Whilst Linux treats console users as first rate citizens and provides many useful and powerful terminal emulators Windows has always lagged behind. This is evermore noticeable now that many developer and IT Ops workloads are done via the terminal. Modern web development and DevOps tooling requires at least some interaction with the terminal, and with the world moving to git for source control developers everywhere are having to embrace consoles.

Whilst Microsoft have traditionally neglected the Windows console they have started to add new features and improvements. For a background on the Windows Console and its architecture check out this blog series. Windows 10 has the best Windows console to date, but there are better out there from 3rd parties and I’ve really got into Cmder.
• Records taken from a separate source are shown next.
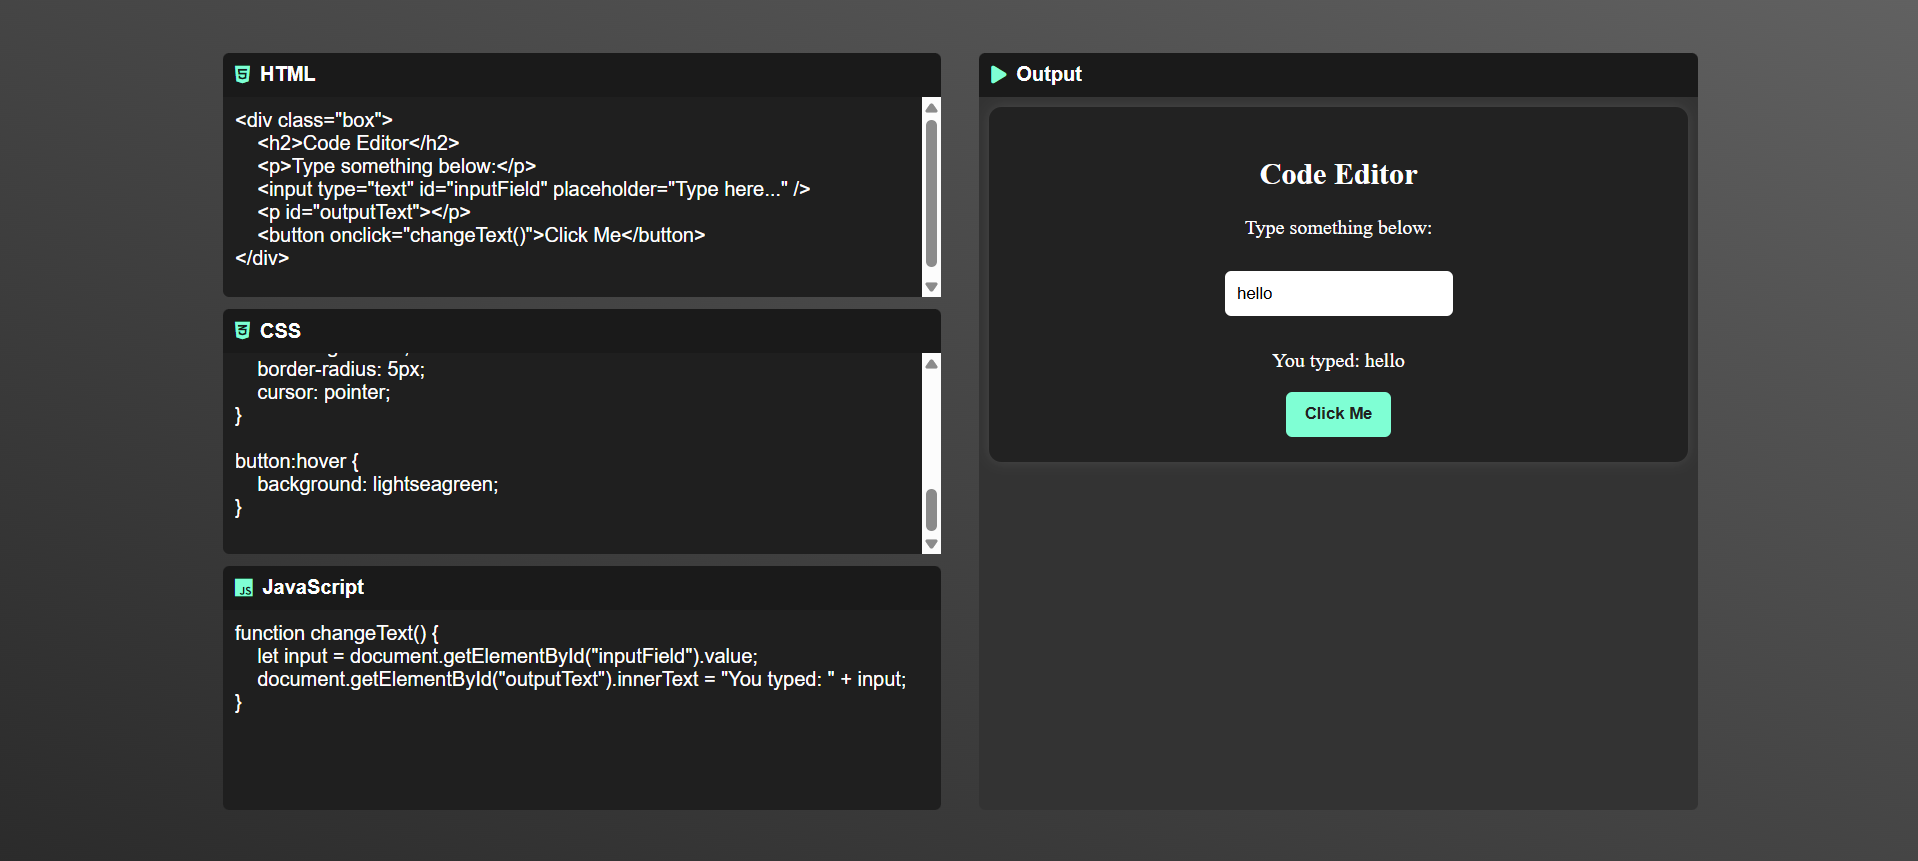
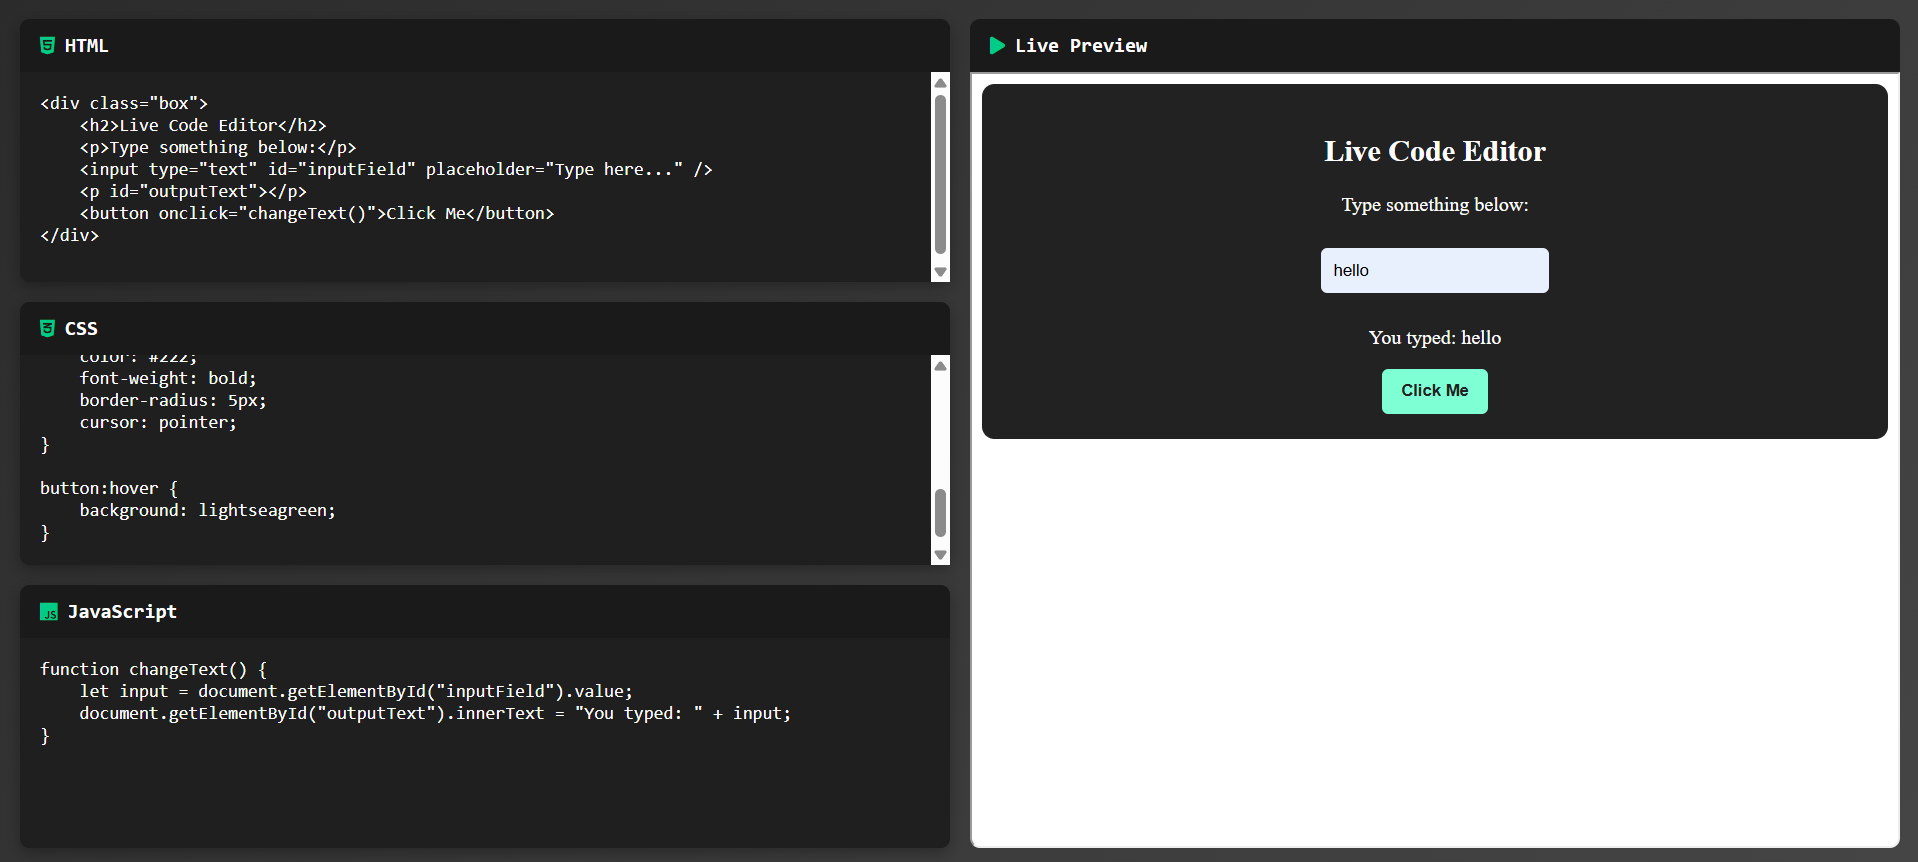
added

diff --git a/style.css b/style.css
@@ -1,102 +1,95 @@
+/* style.css */
+:root {
+    --primary-bg: #1a1a1a;
+    --editor-bg: #1f1f1f;
+    --accent-color: #00cc88;
+    --text-primary: #ffffff;
+    --border-radius: 8px;
+}
+
 * {
     margin: 0;
     padding: 0;
     box-sizing: border-box;
-    font-family: 'Poppins', sans-serif;
 }
 
 body {
-    background: linear-gradient(to right top, #2b2b2b, #383838, #454545, #525252, #616161);
-    color: #fff;
-    height: 100vh;
-    display: flex;
-    align-items: center;
-    justify-content: center;
+    background: linear-gradient(135deg, #2b2b2b, #454545);
+    color: var(--text-primary);
+    min-height: 100vh;
+    font-family: 'Fira Code', monospace;
 }
 
 .container {
-    width: 90%;
-    max-width: 1200px;
-    height: 90vh;
     display: flex;
-    gap: 10px;
+    gap: 1rem;
+    padding: 1rem;
+    height: 100vh;
 }
 
-.left, .right {
-    flex: 1;
-    padding: 10px;
-}
-
-.left {
-    display: flex;
-    flex-direction: column;
-    gap: 10px;
-}
-
-.box {
+.editor-panel {
     flex: 1;
     display: flex;
     flex-direction: column;
+    gap: 1rem;
+}
+
+.preview-panel {
+    flex: 1;
+    display: flex;
+    flex-direction: column;
+}
+
+.editor-box {
+    flex: 1;
+    display: flex;
+    flex-direction: column;
+    background: var(--primary-bg);
+    border-radius: var(--border-radius);
+    box-shadow: 0 4px 12px rgba(0, 0, 0, 0.3);
+}
+
+.editor-label, .preview-label {
+    padding: 0.75rem 1rem;
+    background: var(--primary-bg);
+    border-radius: var(--border-radius) var(--border-radius) 0 0;
+    display: flex;
+    align-items: center;
+    gap: 0.5rem;
+    font-weight: 600;
 }
 
 textarea {
     flex: 1;
-    width: 100%;
-    resize: none;
-    background-color: #1f1f1f;
-    color: #fff;
-    padding: 10px;
+    background: var(--editor-bg);
+    color: var(--text-primary);
     border: none;
-    outline: none;
-    font-size: 16px;
-    border-radius: 0px 0px 5px 5px;
-    transition: background 0.3s;
+    padding: 1rem;
+    font-family: 'Fira Code', monospace;
+    font-size: 0.9rem;
+    resize: none;
+    border-radius: 0 0 var(--border-radius) var(--border-radius);
+    transition: all 0.3s ease;
 }
 
 textarea:focus {
-    background-color: #2a2a2a;
+    outline: 2px solid var(--accent-color);
+    box-shadow: 0 0 12px rgba(0, 204, 136, 0.2);
 }
 
-.right {
-    display: flex;
-    flex-direction: column;
-}
-
-iframe {
+#output {
     flex: 1;
-    width: 100%;
-    border: none;
-    background-color: #333;
-    border-radius: 0px 0px 5px 5px;
+    background: white;
+    border-radius: 0 0 var(--border-radius) var(--border-radius);
 }
 
-label {
-    display: flex;
-    align-items: center;
-    background-color: #1a1a1a;
-    height: 35px;
-    padding: 5px 10px;
-    font-weight: bold;
-    border-radius: 5px 5px 0 0;
+.fa-brands, .fa-solid {
+    color: var(--accent-color);
 }
 
-label i {
-    margin-right: 8px;
-    color: aquamarine;
-}
-
-/* Responsive Enhancements */
 @media (max-width: 768px) {
     .container {
         flex-direction: column;
         height: auto;
-    }
-
-    .left, .right {
-        width: 100%;
-    }
-
-    textarea {
-        font-size: 14px;
     }
 }

diff --git a/index.html b/index.html
@@ -1,35 +1,51 @@
+<!-- index.html -->
 <!DOCTYPE html>
 <html lang="en">
 <head>
     <meta charset="UTF-8">
     <meta name="viewport" content="width=device-width, initial-scale=1.0">
     <title>Live Code Editor</title>
-    <link rel="stylesheet" href="style.css">
     <link rel="stylesheet" href="https://cdnjs.cloudflare.com/ajax/libs/font-awesome/6.4.2/css/all.min.css">
+    <link rel="stylesheet" href="style.css">
 </head>
 <body>
-
     <div class="container">
-        <div class="left">
-            <div class="box">
-                <label for="html-code"><i class="fa-brands fa-html5"></i> HTML</label>
-                <textarea id="html-code" aria-label="HTML Editor"></textarea>
+        <div class="editor-panel">
+            <!-- HTML Editor -->
+            <div class="editor-box">
+                <label class="editor-label">
+                    <i class="fa-brands fa-html5"></i>
+                    HTML
+                </label>
+                <textarea id="html-code" placeholder="Enter HTML here..."></textarea>
             </div>
 
-            <div class="box">
-                <label for="css-code"><i class="fa-brands fa-css3-alt"></i> CSS</label>
-                <textarea id="css-code" aria-label="CSS Editor"></textarea>
+            <!-- CSS Editor -->
+            <div class="editor-box">
+                <label class="editor-label">
+                    <i class="fa-brands fa-css3-alt"></i>
+                    CSS
+                </label>
+                <textarea id="css-code" placeholder="Enter CSS here..."></textarea>
             </div>
 
-            <div class="box">
-                <label for="js-code"><i class="fa-brands fa-js"></i> JavaScript</label>
-                <textarea id="js-code" aria-label="JavaScript Editor"></textarea>
+            <!-- JavaScript Editor -->
+            <div class="editor-box">
+                <label class="editor-label">
+                    <i class="fa-brands fa-js"></i>
+                    JavaScript
+                </label>
+                <textarea id="js-code" placeholder="Enter JavaScript here..."></textarea>
             </div>
         </div>
 
-        <div class="right">
-            <label for="output"><i class="fa-solid fa-play"></i> Output</label>
-            <iframe id="output"></iframe>
+        <!-- Output Preview -->
+        <div class="preview-panel">
+            <label class="preview-label">
+                <i class="fa-solid fa-play"></i>
+                Live Preview
+            </label>
+            <iframe id="output" title="Live Code Preview"></iframe>
         </div>
     </div>
 

diff --git a/script.js b/script.js
@@ -1,36 +1,41 @@
-function run() {
-    let htmlCode = document.getElementById("html-code").value;
-    let cssCode = document.getElementById("css-code").value;
-    let jsCode = document.getElementById("js-code").value;
-    let output = document.getElementById("output");
+// script.js
+document.addEventListener('DOMContentLoaded', () => {
+    const editors = {
+        html: document.getElementById('html-code'),
+        css: document.getElementById('css-code'),
+        js: document.getElementById('js-code'),
+        output: document.getElementById('output')
+    };
 
-    const documentContent = `
-        <html>
-            <head>
-                <style>${cssCode}</style>
-            </head>
-            <body>
-                ${htmlCode}
-                <script>
-                    try {
-                        ${jsCode}
-                    } catch (error) {
-                        console.error(error);
-                    }
-                </script>
-            </body>
-        </html>`;
+    // Debounce function for better performance
+    const debounce = (callback, delay = 300) => {
+        let timeout;
+        return (...args) => {
+            clearTimeout(timeout);
+            timeout = setTimeout(() => callback(...args), delay);
+        };
+    };
 
-    output.contentDocument.open();
-    output.contentDocument.write(documentContent);
-    output.contentDocument.close();
-}
+    const updatePreview = () => {
+        try {
+            const html = editors.html.value;
+            const css = `<style>${editors.css.value}</style>`;
+            const js = editors.js.value;
+            
+            const doc = editors.output.contentDocument;
+            doc.open();
+            doc.write(`${html}${css}<script>${js}<\/script>`);
+            doc.close();
+        } catch (error) {
+            console.error('Error updating preview:', error);
+        }
+    };
 
-// Debounce function to prevent excessive function calls on keyup
-let timeout;
-document.querySelectorAll("textarea").forEach((textarea) => {
-    textarea.addEventListener("keyup", () => {
-        clearTimeout(timeout);
-        timeout = setTimeout(run, 500);
-    });
+    // Event listeners with debouncing
+    editors.html.addEventListener('input', debounce(updatePreview));
+    editors.css.addEventListener('input', debounce(updatePreview));
+    editors.js.addEventListener('input', debounce(updatePreview));
+
+    // Initial preview
+    updatePreview();
 });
Cmder is a smart per-configured bundle of the ConEmu emulator software with some extras thrown in. To quote directly from their website:

“Cmder is a software package created out of pure frustration over the absence of nice console emulators on Windows. It is based on amazing software, and spiced up with the Monokai color scheme and a custom prompt layout, looking sexy from the start”.

It can be run portable on a USB Stick if you wish and it has full Git and Bash support. You can emulate the Windows Command Prompt or PowerShell, Bash, Windows SubSystem for Linux (WSL), even the VS Developer Command Prompt among others. All in a slick feature rich emulator.

It has hundreds of settings that can be tweaked to get everything just the way you like it and it also has the awesome Quake mode so it can slide down from the top of your display.

Support for Cmd, PowerShell, Bash and many more is included out the box, but if you are a Visual Studio user and want to emulate the Developer Command Prompt for VS2017 (reommended) then check out the simple instructions in this guide by Ricardo Serradas on Medium.

I’ve been using it for months and its been stable, performant and has also caught the eye of collegues due to those good looks which make it a pleasure to work in compared to the plain Windows console. Give it a try.

Originally published at on December 16, 2018.